*YOUR GOAL*.
Extract, from the records beneath this instruction, each line that contains the word "request".

[Front-end code edit data]
[Start of section]

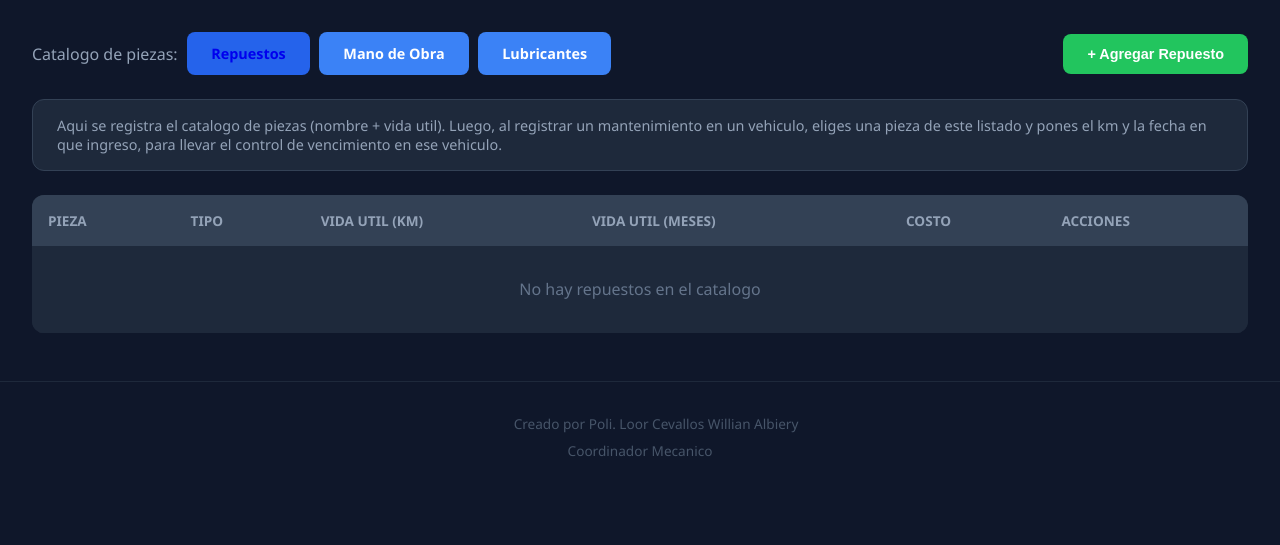
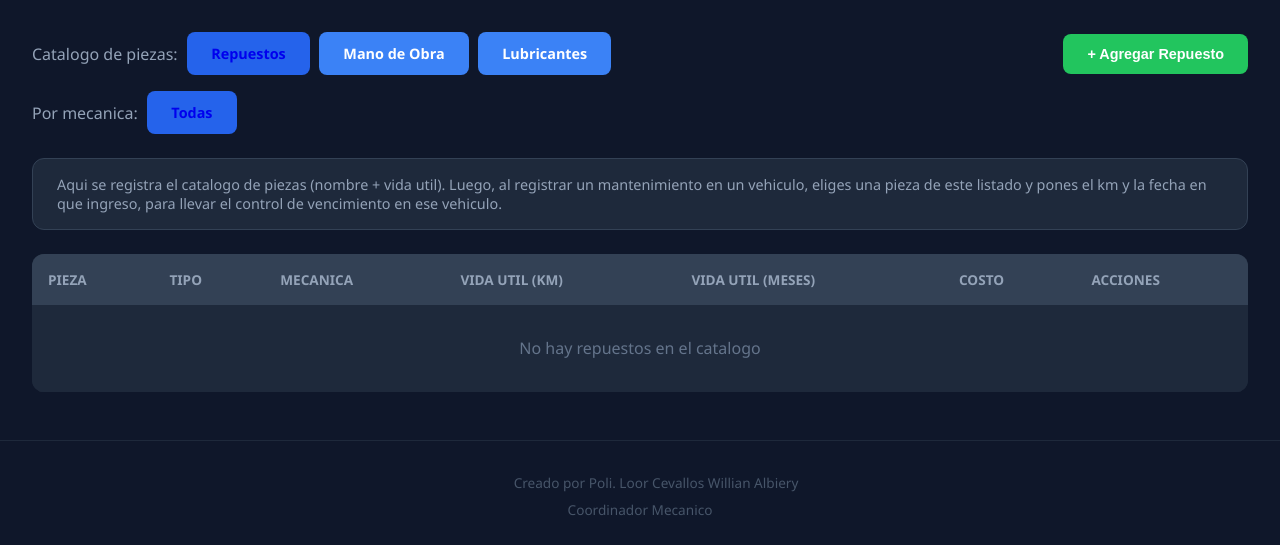
Before and after one commit to cracjuego454-glitch/flota-subzona-manabi, a Flask app: page /piezas in a window 1280 px wide. Shown: the part 67-612 px from the top of the page. Run offline with Flask 3, Linux system fonts and the light colour scheme; the visitor is signed in with stand-in values (Sample User, id 1); data that the repository does not hold is empty; some libraries are stand-ins or nearby versions.

Commit message:
Piezas por mecanica: catalogo separado + filtro por vehiculo

```diff
--- a/RESUMEN_PROYECTO.txt
+++ b/RESUMEN_PROYECTO.txt
@@ -60,6 +60,7 @@ Activo, En Taller, Inactivo, Remate
 24. ALERTA DE VIDA ÚTIL AL REGISTRAR MANTENIMIENTO: si eliges en el mantenimiento una pieza que ese vehículo YA tiene y AÚN está en vida útil, se muestra un aviso de EXCEPCIÓN. Debes escribir el motivo (ej: cambio por daño/golpe) para poder guardarla; si no, el sistema BLOQUEA el registro. El motivo queda visible en la ficha del vehículo.
 25. CATÁLOGO EN SALIDA DEL TALLER: en el modal de "Marcar Salida" ya NO se escribe la pieza a mano; ahora se ELIGE del catálogo (igual que en mantenimiento) y su costo se suma automáticamente a la categoría correcta (repuestos/lubricantes/mano de obra) y al total, sin doble conteo.
 26. FILTRO DE VIDA ÚTIL CON EXCEPCIÓN EN SALIDA DEL TALLER: al marcar "Confirmar Salida", si eliges una pieza que ese vehículo YA tiene y AÚN está en vida útil, el sistema NO registra y muestra un aviso rojo de EXCEPCIÓN con un campo para escribir el motivo (ej: cambio por daño/golpe). Debes escribir el motivo para poder guardar; si no, se bloquea el envío (client-side) y el backend hace rollback como respaldo. Igual que en mantenimiento, evita piezas duplicadas en el inventario del vehículo.
+27. PIEZAS POR MECÁNICA: el catálogo de piezas (/piezas) ahora se organiza por mecánica. Cada pieza pertenece a UNA sola mecánica (ej: un "Amortiguador" para Multimarcas y otro para Kia son piezas distintas con sus propios valores). En /piezas hay pestañas por mecánica (además de las de tipo), y al registrar un mantenimiento o la salida de un vehículo, el selector SOLO muestra las piezas de la mecánica de ese vehículo. La columna "Mecanica" se muestra en la tabla del catálogo.
 
 --- IMPORTANTE ---
 - Render despliega desde la subcarpeta flota-subzona-manabi/ (NO desde la raíz)
@@ -80,7 +81,7 @@ requirements.txt: flask, openpyxl, gunicorn, psycopg2-binary
 static/escudo_policia.png: Escudo Policía Nacional del Ecuador
 
 --- PROXIMO PASO ---
-- Subir el último commit por GitHub Desktop (Summary: "Salida taller: filtro vida util con excepcion + costos automaticos") y probar en Render la Salida del Taller con el filtro de vida útil con excepción + la suma automática de costos.
+- Subir el último commit por GitHub Desktop (Summary: "Piezas por mecanica: catalogo separado + filtro por vehiculo") y probar en Render: agregar una pieza con su mecánica, ver pestañas por mecánica en /piezas, y que al registrar mantenimiento/salida solo aparezcan las piezas de la mecánica del vehículo.
 
 --- INSTRUCCIONES PARA NUEVO CHAT ---
 Copiar todo este archivo y pegarlo en el chat. Decir "este es el resumen del proyecto, continuamos desde donde quedamos".
--- a/app.py
+++ b/app.py
@@ -117,7 +117,8 @@ def init_db():
             tipo TEXT DEFAULT 'repuesto',
             vida_km INTEGER DEFAULT 0,
             vida_meses INTEGER DEFAULT 0,
-            costo REAL DEFAULT 0
+            costo REAL DEFAULT 0,
+            mecanica TEXT DEFAULT 'Multimarcas'
         )
     """)
     cur.execute("""
@@ -185,6 +186,10 @@ def add_columns_parte_taller():
             cur.execute(f"ALTER TABLE piezas ADD COLUMN {col}")
         except Exception:
             pass
+    try:
+        cur.execute("ALTER TABLE piezas ADD COLUMN mecanica TEXT DEFAULT 'Multimarcas'")
+    except Exception:
+        pass
     try:
         cur.execute("ALTER TABLE piezas_vehiculo ADD COLUMN observaciones TEXT")
     except Exception:
@@ -401,7 +406,7 @@ def detalle(id):
     vehiculo = cur.fetchone()
     cur.execute("SELECT * FROM mantenimientos WHERE vehiculo_id=%s ORDER BY fecha DESC", (id,))
     historial = cur.fetchall()
-    cur.execute("SELECT * FROM piezas ORDER BY nombre ASC")
+    cur.execute("SELECT * FROM piezas WHERE mecanica=%s ORDER BY nombre ASC", (vehiculo["mecanica"] or "Multimarcas",))
     catalogo = cur.fetchall()
 
     cur.execute("SELECT * FROM piezas_vehiculo WHERE vehiculo_id=%s ORDER BY id DESC", (id,))
@@ -997,8 +1002,11 @@ def parte_taller():
                 r["dias"] = 0
     cur.execute("SELECT id, placa, marca, modelo FROM vehiculos ORDER BY placa")
     vehiculos = cur.fetchall()
-    cur.execute("SELECT * FROM piezas ORDER BY nombre")
+    cur.execute("SELECT * FROM piezas ORDER BY mecanica, nombre")
     catalogo = cur.fetchall()
+    catalogo_por_mecanica = {}
+    for p in catalogo:
+        catalogo_por_mecanica.setdefault(p["mecanica"] or "Multimarcas", []).append(p)
 
     ahora = datetime.now(ECUADOR_TZ)
     cur.execute("""
@@ -1031,7 +1039,7 @@ def parte_taller():
 
     cur.close()
     conn.close()
-    return render_template("parte_taller.html", registros=registros, vehiculos=vehiculos, filtro=filtro, catalogo=catalogo, piezas_activas_map=piezas_activas_map)
+    return render_template("parte_taller.html", registros=registros, vehiculos=vehiculos, filtro=filtro, catalogo=catalogo, catalogo_por_mecanica=catalogo_por_mecanica, piezas_activas_map=piezas_activas_map)
 
 
 @app.route("/parte-taller/ingresar", methods=["POST"])
@@ -1171,15 +1179,25 @@ def piezas():
     conn = get_db()
     cur = conn.cursor(cursor_factory=psycopg2.extras.RealDictCursor)
     tipo = request.args.get("tipo", "repuesto")
-    cur.execute("""
-        SELECT * FROM piezas
-        WHERE tipo = %s
-        ORDER BY nombre ASC
-    """, (tipo,))
+    mecanica = request.args.get("mecanica", "")
+    cur.execute("SELECT DISTINCT mecanica FROM vehiculos WHERE mecanica IS NOT NULL AND mecanica != '' ORDER BY mecanica")
+    mecanicas = cur.fetchall()
+    if mecanica:
+        cur.execute("""
+            SELECT * FROM piezas
+            WHERE tipo = %s AND mecanica = %s
+            ORDER BY nombre ASC
+        """, (tipo, mecanica))
+    else:
+        cur.execute("""
+            SELECT * FROM piezas
+            WHERE tipo = %s
+            ORDER BY nombre ASC
+        """, (tipo,))
     piezas = cur.fetchall()
     cur.close()
     conn.close()
-    return render_template("piezas.html", piezas=piezas, tipo=tipo)
+    return render_template("piezas.html", piezas=piezas, tipo=tipo, mecanicas=mecanicas, mecanica=mecanica)
 
 
 @app.route("/piezas/agregar", methods=["POST"])
@@ -1188,19 +1206,20 @@ def piezas_agregar():
     conn = get_db()
     cur = conn.cursor()
     cur.execute("""
-        INSERT INTO piezas (nombre, tipo, vida_km, vida_meses, costo)
-        VALUES (%s, %s, %s, %s, %s)
+        INSERT INTO piezas (nombre, tipo, vida_km, vida_meses, costo, mecanica)
+        VALUES (%s, %s, %s, %s, %s, %s)
     """, (
         request.form["nombre"],
         request.form.get("tipo", "repuesto"),
         request.form.get("vida_km") or 0,
         request.form.get("vida_meses") or 0,
-        request.form.get("costo") or 0
+        request.form.get("costo") or 0,
+        request.form.get("mecanica", "Multimarcas")
     ))
     conn.commit()
     cur.close()
     conn.close()
-    return redirect(url_for("piezas", tipo=request.form.get("tipo", "repuesto")))
+    return redirect(url_for("piezas", tipo=request.form.get("tipo", "repuesto"), mecanica=request.form.get("mecanica", "")))
 
 
 @app.route("/piezas/eliminar/<int:id>")
@@ -1215,7 +1234,7 @@ def piezas_eliminar(id):
     cur.close()
     conn.close()
     tipo = r[0] if r else "repuesto"
-    return redirect(url_for("piezas", tipo=tipo))
+    return redirect(url_for("piezas", tipo=tipo, mecanica=request.args.get("mecanica", "")))
 
 
 @app.route("/piezas-vehiculo/eliminar/<int:id>")
--- a/templates/piezas.html
+++ b/templates/piezas.html
@@ -53,6 +53,7 @@
         .badge-vida { background: #166534; color: #22c55e; }
         .badge-por { background: #78350f; color: #f59e0b; }
         .badge-vencida { background: #7f1d1d; color: #ef4444; }
+        .badge-meca { background: #164e63; color: #67e8f9; }
         .alerta { background: #7f1d1d; color: #fecaca; border: 1px solid #ef4444; border-radius: 8px; padding: 1rem; margin-bottom: 1.5rem; display: none; }
         .acciones { display: flex; gap: 0.5rem; flex-wrap: wrap; }
         footer { text-align: center; padding: 2rem; color: #475569; font-size: 0.85rem; border-top: 1px solid #1e293b; margin-top: 3rem; }
@@ -88,13 +89,20 @@
     </nav>
 
     <div class="container">
-        <div style="display:flex; gap:0.6rem; align-items:center; margin-bottom:1.5rem; flex-wrap:wrap;">
+        <div style="display:flex; gap:0.6rem; align-items:center; margin-bottom:1rem; flex-wrap:wrap;">
             <span style="color:#94a3b8;">Catalogo de piezas:</span>
-            <a href="/piezas?tipo=repuesto" class="btn {% if tipo == 'repuesto' %}btn-active{% else %}btn-primary{% endif %}">Repuestos</a>
-            <a href="/piezas?tipo=mano_obra" class="btn {% if tipo == 'mano_obra' %}btn-active{% else %}btn-primary{% endif %}">Mano de Obra</a>
-            <a href="/piezas?tipo=lubricante" class="btn {% if tipo == 'lubricante' %}btn-active{% else %}btn-primary{% endif %}">Lubricantes</a>
+            <a href="/piezas?tipo=repuesto&mecanica={{ mecanica }}" class="btn {% if tipo == 'repuesto' %}btn-active{% else %}btn-primary{% endif %}">Repuestos</a>
+            <a href="/piezas?tipo=mano_obra&mecanica={{ mecanica }}" class="btn {% if tipo == 'mano_obra' %}btn-active{% else %}btn-primary{% endif %}">Mano de Obra</a>
+            <a href="/piezas?tipo=lubricante&mecanica={{ mecanica }}" class="btn {% if tipo == 'lubricante' %}btn-active{% else %}btn-primary{% endif %}">Lubricantes</a>
             <div style="flex:1;"></div>
             <button class="btn btn-success" onclick="document.getElementById('modal-pieza').classList.add('active')">+ Agregar {{ 'Repuesto' if tipo=='repuesto' else 'Mano de Obra' if tipo=='mano_obra' else 'Lubricante' }}</button>
+        </div>
+        <div style="display:flex; gap:0.6rem; align-items:center; margin-bottom:1.5rem; flex-wrap:wrap;">
+            <span style="color:#94a3b8;">Por mecanica:</span>
+            <a href="/piezas?tipo={{ tipo }}&mecanica=" class="btn {% if not mecanica %}btn-active{% else %}btn-primary{% endif %}">Todas</a>
+            {% for m in mecanicas %}
+            <a href="/piezas?tipo={{ tipo }}&mecanica={{ m.mecanica }}" class="btn {% if mecanica == m.mecanica %}btn-active{% else %}btn-primary{% endif %}">{{ m.mecanica }}</a>
+            {% endfor %}
         </div>
 
         <div style="background:#1e293b; border:1px solid #334155; border-radius:12px; padding:1rem 1.5rem; margin-bottom:1.5rem; color:#94a3b8; font-size:0.9rem;">
@@ -106,6 +114,7 @@
                 <tr>
                     <th>Pieza</th>
                     <th>Tipo</th>
+                    <th>Mecanica</th>
                     <th>Vida util (km)</th>
                     <th>Vida util (meses)</th>
                     <th>Costo</th>
@@ -117,18 +126,19 @@
                 <tr>
                     <td><strong>{{ p.nombre }}</strong></td>
                     <td>{{ 'Repuesto' if p.tipo=='repuesto' else 'Mano de Obra' if p.tipo=='mano_obra' else 'Lubricante' }}</td>
+                    <td><span class="badge badge-meca">{{ p.mecanica or 'Multimarcas' }}</span></td>
                     <td>{{ "{:,}".format(p.vida_km) if p.vida_km else '-' }}</td>
                     <td>{{ p.vida_meses if p.vida_meses else '-' }}</td>
                     <td>${{ "{:,.2f}".format(p.costo or 0) }}</td>
                     <td class="acciones">
                         {% if session.rol == 'admin' %}
-                        <a href="/piezas/eliminar/{{ p.id }}" class="btn btn-danger btn-sm" onclick="return confirm('Eliminar esta pieza del catalogo?')">X</a>
+                        <a href="/piezas/eliminar/{{ p.id }}?mecanica={{ mecanica }}" class="btn btn-danger btn-sm" onclick="return confirm('Eliminar esta pieza del catalogo?')">X</a>
                         {% endif %}
                     </td>
                 </tr>
                 {% endfor %}
                 {% if not piezas %}
-                <tr><td colspan="6" style="text-align:center; padding:2rem; color:#64748b;">No hay {{ 'repuestos' if tipo=='repuesto' else 'items de mano de obra' if tipo=='mano_obra' else 'lubricantes' }} en el catalogo</td></tr>
+                <tr><td colspan="7" style="text-align:center; padding:2rem; color:#64748b;">No hay {{ 'repuestos' if tipo=='repuesto' else 'items de mano de obra' if tipo=='mano_obra' else 'lubricantes' }} en el catalogo</td></tr>
                 {% endif %}
             </tbody>
         </table>
@@ -146,6 +156,14 @@
                             <option value="repuesto" {% if tipo=='repuesto' %}selected{% endif %}>Repuesto / Pieza</option>
                             <option value="mano_obra" {% if tipo=='mano_obra' %}selected{% endif %}>Mano de Obra</option>
                             <option value="lubricante" {% if tipo=='lubricante' %}selected{% endif %}>Lubricante</option>
+                        </select>
+                    </div>
+                    <div class="form-group"><label>Mecanica *</label>
+                        <select name="mecanica" required>
+                            <option value="">Seleccione mecanica...</option>
+                            {% for m in mecanicas %}
+                            <option value="{{ m.mecanica }}" {% if mecanica == m.mecanica %}selected{% endif %}>{{ m.mecanica }}</option>
+                            {% endfor %}
                         </select>
                     </div>
                     <div class="form-group"><label>Vida util (km)</label><input type="number" name="vida_km" value="0" placeholder="Ej: 4000"></div>
```
Also changed, not shown: templates/parte_taller.html (+32 -8 lines).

[End of section]

*SOLUTION TO THIS PROBLEM*.
     tipo = request.args.get("tipo", "repuesto")
+    mecanica = request.args.get("mecanica", "")
         request.form["nombre"],
         request.form.get("tipo", "repuesto"),
         request.form.get("vida_km") or 0,
         request.form.get("vida_meses") or 0,
-        request.form.get("costo") or 0
+        request.form.get("costo") or 0,
+        request.form.get("mecanica", "Multimarcas")
-    return redirect(url_for("piezas", tipo=request.form.get("tipo", "repuesto")))
+    return redirect(url_for("piezas", tipo=request.form.get("tipo", "repuesto"), mecanica=request.form.get("mecanica", "")))
+    return redirect(url_for("piezas", tipo=tipo, mecanica=request.args.get("mecanica", "")))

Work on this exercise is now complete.